Directions
Word for word, restate all of the data shown below.

The data
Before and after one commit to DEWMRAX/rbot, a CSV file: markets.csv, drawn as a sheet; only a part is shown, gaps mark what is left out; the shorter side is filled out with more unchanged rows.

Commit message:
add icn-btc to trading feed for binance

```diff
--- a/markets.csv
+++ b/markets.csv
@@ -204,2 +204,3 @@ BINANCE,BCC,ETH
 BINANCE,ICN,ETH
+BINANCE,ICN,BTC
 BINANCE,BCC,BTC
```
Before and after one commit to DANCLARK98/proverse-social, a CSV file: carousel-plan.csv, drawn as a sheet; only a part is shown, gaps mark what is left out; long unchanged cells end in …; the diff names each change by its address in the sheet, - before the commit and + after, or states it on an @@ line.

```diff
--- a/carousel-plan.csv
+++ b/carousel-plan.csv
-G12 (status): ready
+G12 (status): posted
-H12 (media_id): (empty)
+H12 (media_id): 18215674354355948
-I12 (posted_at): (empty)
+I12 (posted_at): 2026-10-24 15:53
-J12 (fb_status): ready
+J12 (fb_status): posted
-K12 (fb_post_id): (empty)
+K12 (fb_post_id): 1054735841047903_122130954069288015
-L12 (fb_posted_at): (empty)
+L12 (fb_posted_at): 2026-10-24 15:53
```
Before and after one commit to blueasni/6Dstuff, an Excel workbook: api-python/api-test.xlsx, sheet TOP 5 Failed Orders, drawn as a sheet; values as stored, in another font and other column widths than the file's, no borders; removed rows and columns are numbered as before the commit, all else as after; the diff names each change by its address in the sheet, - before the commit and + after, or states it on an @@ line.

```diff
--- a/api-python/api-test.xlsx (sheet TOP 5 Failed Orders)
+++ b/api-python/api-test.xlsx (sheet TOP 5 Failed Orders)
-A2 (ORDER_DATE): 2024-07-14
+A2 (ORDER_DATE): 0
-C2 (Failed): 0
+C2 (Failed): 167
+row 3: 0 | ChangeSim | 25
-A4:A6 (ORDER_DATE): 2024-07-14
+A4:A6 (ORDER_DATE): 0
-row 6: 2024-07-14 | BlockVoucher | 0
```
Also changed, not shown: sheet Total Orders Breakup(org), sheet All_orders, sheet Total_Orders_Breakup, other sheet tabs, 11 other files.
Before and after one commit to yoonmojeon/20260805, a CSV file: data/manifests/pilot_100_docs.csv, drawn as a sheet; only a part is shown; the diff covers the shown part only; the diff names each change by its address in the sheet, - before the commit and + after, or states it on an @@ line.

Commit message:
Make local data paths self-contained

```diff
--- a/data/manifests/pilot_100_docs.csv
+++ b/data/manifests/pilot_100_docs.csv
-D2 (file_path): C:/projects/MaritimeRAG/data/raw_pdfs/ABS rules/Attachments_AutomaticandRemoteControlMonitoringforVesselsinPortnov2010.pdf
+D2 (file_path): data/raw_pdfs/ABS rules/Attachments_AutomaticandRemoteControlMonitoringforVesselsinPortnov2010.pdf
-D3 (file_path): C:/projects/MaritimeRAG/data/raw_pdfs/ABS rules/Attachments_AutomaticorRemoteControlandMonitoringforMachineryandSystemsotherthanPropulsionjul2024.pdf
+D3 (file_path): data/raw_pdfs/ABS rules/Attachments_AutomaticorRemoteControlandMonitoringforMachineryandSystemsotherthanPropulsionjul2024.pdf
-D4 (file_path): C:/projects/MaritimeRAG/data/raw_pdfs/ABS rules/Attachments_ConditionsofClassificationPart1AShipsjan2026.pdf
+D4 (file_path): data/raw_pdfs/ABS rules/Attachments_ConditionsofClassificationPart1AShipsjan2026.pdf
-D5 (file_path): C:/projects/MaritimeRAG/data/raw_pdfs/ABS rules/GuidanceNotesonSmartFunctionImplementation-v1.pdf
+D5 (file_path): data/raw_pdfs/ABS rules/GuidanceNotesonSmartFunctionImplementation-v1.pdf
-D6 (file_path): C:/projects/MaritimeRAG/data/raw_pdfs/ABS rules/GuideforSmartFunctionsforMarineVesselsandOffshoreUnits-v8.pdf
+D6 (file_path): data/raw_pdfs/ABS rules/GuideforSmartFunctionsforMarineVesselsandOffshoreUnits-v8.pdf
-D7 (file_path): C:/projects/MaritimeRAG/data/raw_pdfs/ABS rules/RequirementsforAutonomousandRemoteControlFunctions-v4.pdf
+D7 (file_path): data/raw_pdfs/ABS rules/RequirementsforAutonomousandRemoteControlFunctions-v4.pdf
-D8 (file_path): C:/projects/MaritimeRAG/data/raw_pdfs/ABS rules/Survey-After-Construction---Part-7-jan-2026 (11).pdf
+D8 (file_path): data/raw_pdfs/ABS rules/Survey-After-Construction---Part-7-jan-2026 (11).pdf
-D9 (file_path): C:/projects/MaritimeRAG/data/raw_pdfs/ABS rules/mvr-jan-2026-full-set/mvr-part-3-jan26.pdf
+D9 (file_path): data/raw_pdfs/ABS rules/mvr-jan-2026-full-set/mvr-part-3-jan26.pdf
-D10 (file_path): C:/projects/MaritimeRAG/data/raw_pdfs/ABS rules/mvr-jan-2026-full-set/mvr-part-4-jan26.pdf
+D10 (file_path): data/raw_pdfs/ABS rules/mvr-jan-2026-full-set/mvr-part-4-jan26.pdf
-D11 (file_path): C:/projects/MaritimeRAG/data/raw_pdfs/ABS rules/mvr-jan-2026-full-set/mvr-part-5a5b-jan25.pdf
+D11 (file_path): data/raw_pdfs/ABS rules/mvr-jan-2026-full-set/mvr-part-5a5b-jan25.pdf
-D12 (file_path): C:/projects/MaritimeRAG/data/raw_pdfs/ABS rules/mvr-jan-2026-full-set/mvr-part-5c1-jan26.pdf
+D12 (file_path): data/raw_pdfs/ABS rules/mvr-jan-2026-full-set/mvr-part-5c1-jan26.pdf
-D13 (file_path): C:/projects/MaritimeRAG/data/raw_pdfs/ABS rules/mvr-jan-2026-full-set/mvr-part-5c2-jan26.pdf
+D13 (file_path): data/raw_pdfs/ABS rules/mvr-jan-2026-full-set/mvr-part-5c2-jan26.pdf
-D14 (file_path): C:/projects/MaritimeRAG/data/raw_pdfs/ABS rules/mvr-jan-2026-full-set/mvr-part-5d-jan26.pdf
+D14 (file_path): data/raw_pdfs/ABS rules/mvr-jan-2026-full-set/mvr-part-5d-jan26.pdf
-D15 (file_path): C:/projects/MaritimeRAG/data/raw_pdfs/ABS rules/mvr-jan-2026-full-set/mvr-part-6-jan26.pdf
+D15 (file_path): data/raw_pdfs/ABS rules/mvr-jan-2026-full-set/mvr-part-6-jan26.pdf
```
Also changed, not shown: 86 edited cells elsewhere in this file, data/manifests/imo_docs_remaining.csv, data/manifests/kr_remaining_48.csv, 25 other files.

Answer section
Before and after one commit to DEWMRAX/rbot, a CSV file: markets.csv, drawn as a sheet; only a part is shown, gaps mark what is left out; the shorter side is filled out with more unchanged rows.

Commit message:
add icn-btc to trading feed for binance

```diff
--- a/markets.csv
+++ b/markets.csv
@@ -204,2 +204,3 @@ BINANCE,BCC,ETH
 BINANCE,ICN,ETH
+BINANCE,ICN,BTC
 BINANCE,BCC,BTC
```
Before and after one commit to DANCLARK98/proverse-social, a CSV file: carousel-plan.csv, drawn as a sheet; only a part is shown, gaps mark what is left out; long unchanged cells end in …; the diff names each change by its address in the sheet, - before the commit and + after, or states it on an @@ line.

```diff
--- a/carousel-plan.csv
+++ b/carousel-plan.csv
-G12 (status): ready
+G12 (status): posted
-H12 (media_id): (empty)
+H12 (media_id): 18215674354355948
-I12 (posted_at): (empty)
+I12 (posted_at): 2026-10-24 15:53
-J12 (fb_status): ready
+J12 (fb_status): posted
-K12 (fb_post_id): (empty)
+K12 (fb_post_id): 1054735841047903_122130954069288015
-L12 (fb_posted_at): (empty)
+L12 (fb_posted_at): 2026-10-24 15:53
```
Before and after one commit to blueasni/6Dstuff, an Excel workbook: api-python/api-test.xlsx, sheet TOP 5 Failed Orders, drawn as a sheet; values as stored, in another font and other column widths than the file's, no borders; removed rows and columns are numbered as before the commit, all else as after; the diff names each change by its address in the sheet, - before the commit and + after, or states it on an @@ line.

```diff
--- a/api-python/api-test.xlsx (sheet TOP 5 Failed Orders)
+++ b/api-python/api-test.xlsx (sheet TOP 5 Failed Orders)
-A2 (ORDER_DATE): 2024-07-14
+A2 (ORDER_DATE): 0
-C2 (Failed): 0
+C2 (Failed): 167
+row 3: 0 | ChangeSim | 25
-A4:A6 (ORDER_DATE): 2024-07-14
+A4:A6 (ORDER_DATE): 0
-row 6: 2024-07-14 | BlockVoucher | 0
```
Also changed, not shown: sheet Total Orders Breakup(org), sheet All_orders, sheet Total_Orders_Breakup, other sheet tabs, 11 other files.
Before and after one commit to yoonmojeon/20260805, a CSV file: data/manifests/pilot_100_docs.csv, drawn as a sheet; only a part is shown; the diff covers the shown part only; the diff names each change by its address in the sheet, - before the commit and + after, or states it on an @@ line.

Commit message:
Make local data paths self-contained

```diff
--- a/data/manifests/pilot_100_docs.csv
+++ b/data/manifests/pilot_100_docs.csv
-D2 (file_path): C:/projects/MaritimeRAG/data/raw_pdfs/ABS rules/Attachments_AutomaticandRemoteControlMonitoringforVesselsinPortnov2010.pdf
+D2 (file_path): data/raw_pdfs/ABS rules/Attachments_AutomaticandRemoteControlMonitoringforVesselsinPortnov2010.pdf
-D3 (file_path): C:/projects/MaritimeRAG/data/raw_pdfs/ABS rules/Attachments_AutomaticorRemoteControlandMonitoringforMachineryandSystemsotherthanPropulsionjul2024.pdf
+D3 (file_path): data/raw_pdfs/ABS rules/Attachments_AutomaticorRemoteControlandMonitoringforMachineryandSystemsotherthanPropulsionjul2024.pdf
-D4 (file_path): C:/projects/MaritimeRAG/data/raw_pdfs/ABS rules/Attachments_ConditionsofClassificationPart1AShipsjan2026.pdf
+D4 (file_path): data/raw_pdfs/ABS rules/Attachments_ConditionsofClassificationPart1AShipsjan2026.pdf
-D5 (file_path): C:/projects/MaritimeRAG/data/raw_pdfs/ABS rules/GuidanceNotesonSmartFunctionImplementation-v1.pdf
+D5 (file_path): data/raw_pdfs/ABS rules/GuidanceNotesonSmartFunctionImplementation-v1.pdf
-D6 (file_path): C:/projects/MaritimeRAG/data/raw_pdfs/ABS rules/GuideforSmartFunctionsforMarineVesselsandOffshoreUnits-v8.pdf
+D6 (file_path): data/raw_pdfs/ABS rules/GuideforSmartFunctionsforMarineVesselsandOffshoreUnits-v8.pdf
-D7 (file_path): C:/projects/MaritimeRAG/data/raw_pdfs/ABS rules/RequirementsforAutonomousandRemoteControlFunctions-v4.pdf
+D7 (file_path): data/raw_pdfs/ABS rules/RequirementsforAutonomousandRemoteControlFunctions-v4.pdf
-D8 (file_path): C:/projects/MaritimeRAG/data/raw_pdfs/ABS rules/Survey-After-Construction---Part-7-jan-2026 (11).pdf
+D8 (file_path): data/raw_pdfs/ABS rules/Survey-After-Construction---Part-7-jan-2026 (11).pdf
-D9 (file_path): C:/projects/MaritimeRAG/data/raw_pdfs/ABS rules/mvr-jan-2026-full-set/mvr-part-3-jan26.pdf
+D9 (file_path): data/raw_pdfs/ABS rules/mvr-jan-2026-full-set/mvr-part-3-jan26.pdf
-D10 (file_path): C:/projects/MaritimeRAG/data/raw_pdfs/ABS rules/mvr-jan-2026-full-set/mvr-part-4-jan26.pdf
+D10 (file_path): data/raw_pdfs/ABS rules/mvr-jan-2026-full-set/mvr-part-4-jan26.pdf
-D11 (file_path): C:/projects/MaritimeRAG/data/raw_pdfs/ABS rules/mvr-jan-2026-full-set/mvr-part-5a5b-jan25.pdf
+D11 (file_path): data/raw_pdfs/ABS rules/mvr-jan-2026-full-set/mvr-part-5a5b-jan25.pdf
-D12 (file_path): C:/projects/MaritimeRAG/data/raw_pdfs/ABS rules/mvr-jan-2026-full-set/mvr-part-5c1-jan26.pdf
+D12 (file_path): data/raw_pdfs/ABS rules/mvr-jan-2026-full-set/mvr-part-5c1-jan26.pdf
-D13 (file_path): C:/projects/MaritimeRAG/data/raw_pdfs/ABS rules/mvr-jan-2026-full-set/mvr-part-5c2-jan26.pdf
+D13 (file_path): data/raw_pdfs/ABS rules/mvr-jan-2026-full-set/mvr-part-5c2-jan26.pdf
-D14 (file_path): C:/projects/MaritimeRAG/data/raw_pdfs/ABS rules/mvr-jan-2026-full-set/mvr-part-5d-jan26.pdf
+D14 (file_path): data/raw_pdfs/ABS rules/mvr-jan-2026-full-set/mvr-part-5d-jan26.pdf
-D15 (file_path): C:/projects/MaritimeRAG/data/raw_pdfs/ABS rules/mvr-jan-2026-full-set/mvr-part-6-jan26.pdf
+D15 (file_path): data/raw_pdfs/ABS rules/mvr-jan-2026-full-set/mvr-part-6-jan26.pdf
```
Also changed, not shown: 86 edited cells elsewhere in this file, data/manifests/imo_docs_remaining.csv, data/manifests/kr_remaining_48.csv, 25 other files.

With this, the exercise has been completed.